Roseann Hanson comments on my previous post, "We haven't been members of the BINGOs (Big International NGOs) for years. Though we still get the mailings with the sandhill crane on them . . . which go right to the bin."
Driving to town this afternoon (hardware store--plumbing emergency), I was thinking that maybe my last post was too hard on the Sierra Clubs, etc. They do good work. But the one thing about them is that they don't "get" wildlife issues, unless said wildlife can be linked to a "landform" issue.
I had the same battles back when I occasionally wrote for High Country News in the late 1980s. Then-editor Betsy Marston loved Old West/New West stories, etc., but her eyes always seemed to glaze over when I proposed a wildlife story unless it involved the Endangered Species Act and politicians.
I'm thinking of one that I wanted to do on the wildlife refuge at Great Salt Lake--the areas described in Terry Tempest Williams' book Refuge--only a few years after the flooding that Williams writes about. By 1990, the high waters were receding and the birds were coming back. It was published, but in a fairly short version.
Another formative experience occurred in the 1980s when I was on the program committee of the Pike's Peak Group of the Sierra Club.
In my youthful naivete, I thought, "These people are outdoors a lot. We could educate them about poaching and how to spot and report poachers." So I arranged for a speaker from the Colorado Division of Wildlife.
BIg mistake. Blank looks from the audience. The DOW guy was just suffering at the podium.
I began to realize that for my fellow Sierra Clubbers, the mountains were scenic and uplifting and a great place for recreation, but they were not plugged into critters. They didn't know which person with a gun was a legitimate hunter and which was a poacher, and they didn't care to know, since the whole topic made them uncomfortable. (On a national level, the Sierra Club remains fairly neutral on hunting.)
M. contributes to the Natural Resources Defense Council, which does good work, but I saw something indicative in their latest "Nature's Voice" newsletter. It was an article about the "fight for Spirit Bear's rainforest home." What's really going on is a tussle with the provincial government in British Columbia over sustainable logging and old-growth protection. But it's headlined as being about the "Spirit Bear," an unusual white-colored black bear that supposedly lives only there. Talk about your "charismatic megafauna."
It's a land-use issue, and a legitimate one, but they drag in this unusual bear to put a face on that, not because they really have any relationship with bears.

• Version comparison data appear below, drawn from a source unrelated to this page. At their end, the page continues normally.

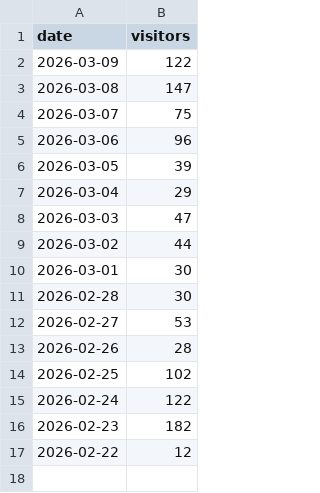
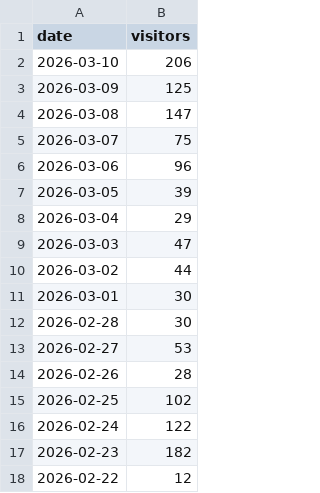
Before and after one commit to ceo730/imweb-stats, a CSV file: data/saju.csv, drawn as a sheet.

```diff
--- a/data/saju.csv
+++ b/data/saju.csv
@@ -1,3 +1,4 @@
 date,visitors
-2026-03-09,122
+2026-03-10,206
+2026-03-09,125
 2026-03-08,147
```
Also changed, not shown: data/closedmockexam.csv.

Again, in NRDC's defense, I support their effort to protect whales and dolphins from powerful sonar blasts. When it comes to marine mammals, the hunters, alas, are not the conservationists in most situations.